(Records excerpted from a collection)
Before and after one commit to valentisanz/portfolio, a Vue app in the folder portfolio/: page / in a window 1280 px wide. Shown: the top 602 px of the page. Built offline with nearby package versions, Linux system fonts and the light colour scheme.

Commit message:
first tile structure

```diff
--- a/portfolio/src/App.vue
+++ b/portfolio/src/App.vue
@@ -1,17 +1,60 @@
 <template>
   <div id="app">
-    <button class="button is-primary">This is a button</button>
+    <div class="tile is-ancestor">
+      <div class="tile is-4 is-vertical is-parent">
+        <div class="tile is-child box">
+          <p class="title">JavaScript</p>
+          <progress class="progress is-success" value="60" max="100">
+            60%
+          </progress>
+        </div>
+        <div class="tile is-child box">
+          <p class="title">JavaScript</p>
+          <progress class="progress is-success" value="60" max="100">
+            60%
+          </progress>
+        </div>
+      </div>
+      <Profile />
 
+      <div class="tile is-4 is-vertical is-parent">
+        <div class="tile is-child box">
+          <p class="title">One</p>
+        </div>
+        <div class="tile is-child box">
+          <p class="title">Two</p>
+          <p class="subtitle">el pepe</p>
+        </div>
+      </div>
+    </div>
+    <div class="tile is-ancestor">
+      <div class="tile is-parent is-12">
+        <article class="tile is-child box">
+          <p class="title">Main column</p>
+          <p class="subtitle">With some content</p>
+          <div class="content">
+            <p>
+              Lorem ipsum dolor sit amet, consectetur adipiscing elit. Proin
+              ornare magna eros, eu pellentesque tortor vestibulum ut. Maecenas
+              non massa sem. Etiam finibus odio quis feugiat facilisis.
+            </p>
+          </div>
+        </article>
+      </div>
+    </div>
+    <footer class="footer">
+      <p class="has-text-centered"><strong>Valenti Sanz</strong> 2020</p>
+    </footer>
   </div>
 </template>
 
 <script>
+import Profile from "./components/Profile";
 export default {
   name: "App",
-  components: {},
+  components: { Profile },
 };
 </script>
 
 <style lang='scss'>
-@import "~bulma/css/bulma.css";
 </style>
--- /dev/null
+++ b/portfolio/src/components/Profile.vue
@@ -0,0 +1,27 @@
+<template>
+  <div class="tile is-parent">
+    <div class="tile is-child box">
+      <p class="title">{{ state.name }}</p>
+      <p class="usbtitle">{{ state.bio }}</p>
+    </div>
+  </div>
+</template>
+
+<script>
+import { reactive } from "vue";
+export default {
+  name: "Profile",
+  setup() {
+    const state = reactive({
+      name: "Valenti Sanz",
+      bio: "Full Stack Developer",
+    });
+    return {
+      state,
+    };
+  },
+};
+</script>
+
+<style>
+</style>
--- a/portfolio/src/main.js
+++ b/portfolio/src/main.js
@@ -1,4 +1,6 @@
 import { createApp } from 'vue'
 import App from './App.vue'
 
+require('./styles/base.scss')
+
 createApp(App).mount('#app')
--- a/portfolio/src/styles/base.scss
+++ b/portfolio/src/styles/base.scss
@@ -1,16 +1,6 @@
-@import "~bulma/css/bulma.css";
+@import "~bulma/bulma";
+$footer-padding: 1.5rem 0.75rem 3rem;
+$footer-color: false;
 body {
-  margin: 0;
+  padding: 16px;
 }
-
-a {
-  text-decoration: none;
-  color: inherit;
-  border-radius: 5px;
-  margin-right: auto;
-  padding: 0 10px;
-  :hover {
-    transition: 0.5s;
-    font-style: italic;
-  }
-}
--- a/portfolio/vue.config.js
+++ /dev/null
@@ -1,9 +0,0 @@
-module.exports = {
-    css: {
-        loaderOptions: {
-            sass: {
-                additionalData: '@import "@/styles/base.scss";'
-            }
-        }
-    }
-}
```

* * *

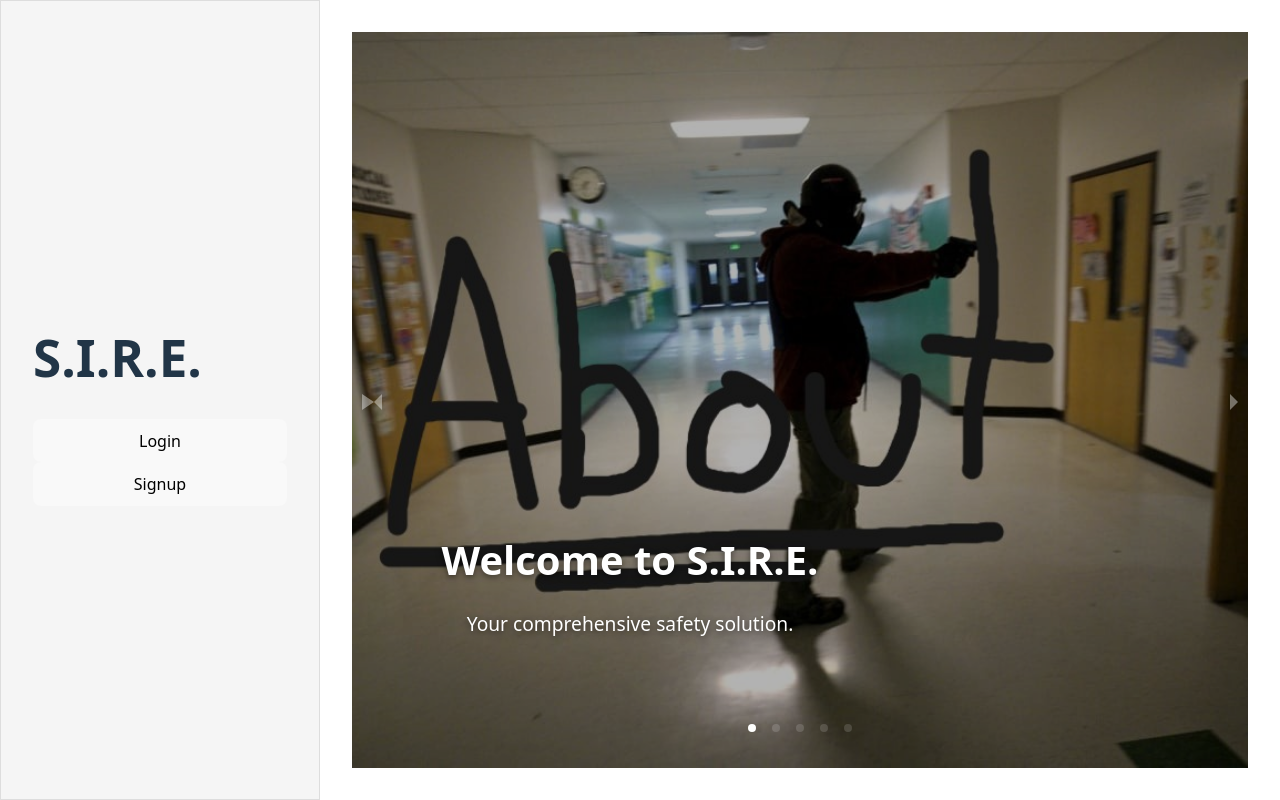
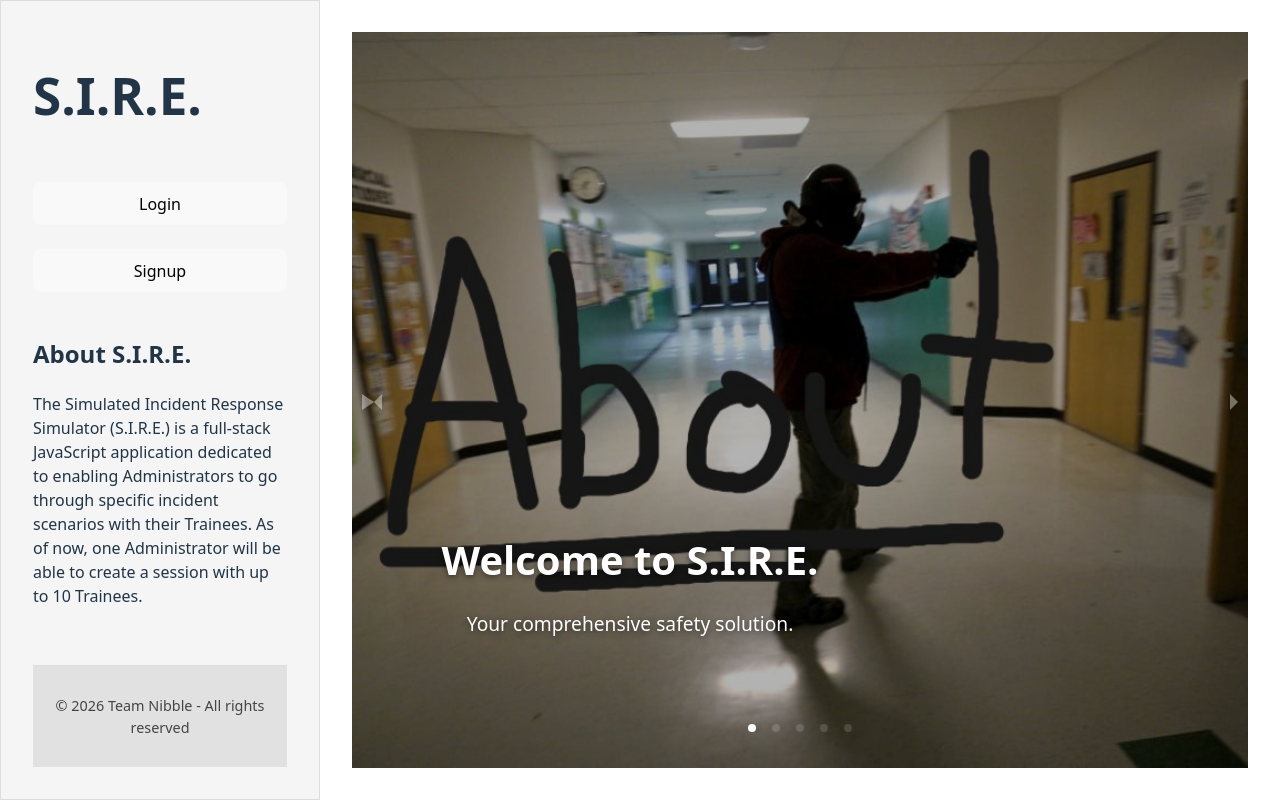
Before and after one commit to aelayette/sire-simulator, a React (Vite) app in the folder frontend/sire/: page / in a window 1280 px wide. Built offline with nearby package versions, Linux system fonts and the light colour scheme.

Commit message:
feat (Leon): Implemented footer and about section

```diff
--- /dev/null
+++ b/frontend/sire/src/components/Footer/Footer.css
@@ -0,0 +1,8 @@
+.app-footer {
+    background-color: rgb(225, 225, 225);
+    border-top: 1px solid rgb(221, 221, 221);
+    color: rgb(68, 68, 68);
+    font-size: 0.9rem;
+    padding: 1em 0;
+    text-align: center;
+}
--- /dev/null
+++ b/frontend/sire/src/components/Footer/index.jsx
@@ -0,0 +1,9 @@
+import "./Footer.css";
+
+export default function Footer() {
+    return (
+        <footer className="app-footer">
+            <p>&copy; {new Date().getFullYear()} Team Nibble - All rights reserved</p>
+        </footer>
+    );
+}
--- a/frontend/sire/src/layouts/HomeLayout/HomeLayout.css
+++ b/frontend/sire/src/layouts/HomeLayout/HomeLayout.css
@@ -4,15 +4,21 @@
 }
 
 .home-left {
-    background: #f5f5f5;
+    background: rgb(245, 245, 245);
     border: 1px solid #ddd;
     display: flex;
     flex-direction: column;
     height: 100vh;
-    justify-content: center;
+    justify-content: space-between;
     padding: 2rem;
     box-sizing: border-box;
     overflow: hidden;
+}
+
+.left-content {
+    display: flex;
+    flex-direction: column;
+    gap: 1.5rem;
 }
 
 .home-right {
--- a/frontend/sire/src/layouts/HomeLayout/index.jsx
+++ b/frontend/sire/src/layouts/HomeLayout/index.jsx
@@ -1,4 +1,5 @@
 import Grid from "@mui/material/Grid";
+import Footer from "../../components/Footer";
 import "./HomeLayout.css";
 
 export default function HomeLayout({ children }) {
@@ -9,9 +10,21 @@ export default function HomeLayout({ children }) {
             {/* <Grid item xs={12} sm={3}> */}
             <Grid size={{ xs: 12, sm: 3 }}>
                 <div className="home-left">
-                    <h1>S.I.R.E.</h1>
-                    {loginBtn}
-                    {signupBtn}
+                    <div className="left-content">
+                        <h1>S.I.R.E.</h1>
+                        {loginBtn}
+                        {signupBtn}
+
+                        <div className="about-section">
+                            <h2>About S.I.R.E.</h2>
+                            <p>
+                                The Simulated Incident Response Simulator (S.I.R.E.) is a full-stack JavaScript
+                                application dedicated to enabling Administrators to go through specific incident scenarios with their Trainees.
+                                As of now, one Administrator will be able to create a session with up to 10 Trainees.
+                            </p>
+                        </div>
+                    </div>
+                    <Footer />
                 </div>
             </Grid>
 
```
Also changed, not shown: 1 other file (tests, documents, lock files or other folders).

--

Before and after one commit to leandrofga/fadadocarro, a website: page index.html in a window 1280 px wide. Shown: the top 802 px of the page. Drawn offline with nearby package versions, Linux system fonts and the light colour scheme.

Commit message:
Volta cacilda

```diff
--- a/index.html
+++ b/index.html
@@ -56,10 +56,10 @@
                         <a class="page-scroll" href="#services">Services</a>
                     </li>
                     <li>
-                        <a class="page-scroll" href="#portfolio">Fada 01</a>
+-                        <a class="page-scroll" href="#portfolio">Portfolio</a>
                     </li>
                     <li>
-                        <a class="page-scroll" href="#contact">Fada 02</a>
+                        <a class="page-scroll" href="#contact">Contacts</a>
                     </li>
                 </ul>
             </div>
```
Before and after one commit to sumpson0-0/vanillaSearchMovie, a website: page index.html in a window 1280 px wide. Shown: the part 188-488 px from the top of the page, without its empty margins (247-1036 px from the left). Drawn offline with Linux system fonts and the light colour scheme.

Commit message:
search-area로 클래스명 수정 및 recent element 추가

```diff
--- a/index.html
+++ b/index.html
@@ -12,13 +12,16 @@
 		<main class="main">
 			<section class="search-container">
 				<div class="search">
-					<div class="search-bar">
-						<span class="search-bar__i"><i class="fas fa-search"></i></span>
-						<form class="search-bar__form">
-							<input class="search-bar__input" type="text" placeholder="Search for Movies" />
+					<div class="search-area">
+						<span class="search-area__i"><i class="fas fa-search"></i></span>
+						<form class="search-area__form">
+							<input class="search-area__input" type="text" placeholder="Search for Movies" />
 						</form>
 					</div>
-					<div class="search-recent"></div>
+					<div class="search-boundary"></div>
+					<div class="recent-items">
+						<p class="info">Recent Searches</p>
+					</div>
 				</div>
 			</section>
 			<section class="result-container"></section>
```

Task details:
If a line in the records contains "nearby", report it.

Response to this task:
Before and after one commit to valentisanz/portfolio, a Vue app in the folder portfolio/: page / in a window 1280 px wide. Shown: the top 602 px of the page. Built offline with nearby package versions, Linux system fonts and the light colour scheme.
Before and after one commit to aelayette/sire-simulator, a React (Vite) app in the folder frontend/sire/: page / in a window 1280 px wide. Built offline with nearby package versions, Linux system fonts and the light colour scheme.
Before and after one commit to leandrofga/fadadocarro, a website: page index.html in a window 1280 px wide. Shown: the top 802 px of the page. Drawn offline with nearby package versions, Linux system fonts and the light colour scheme.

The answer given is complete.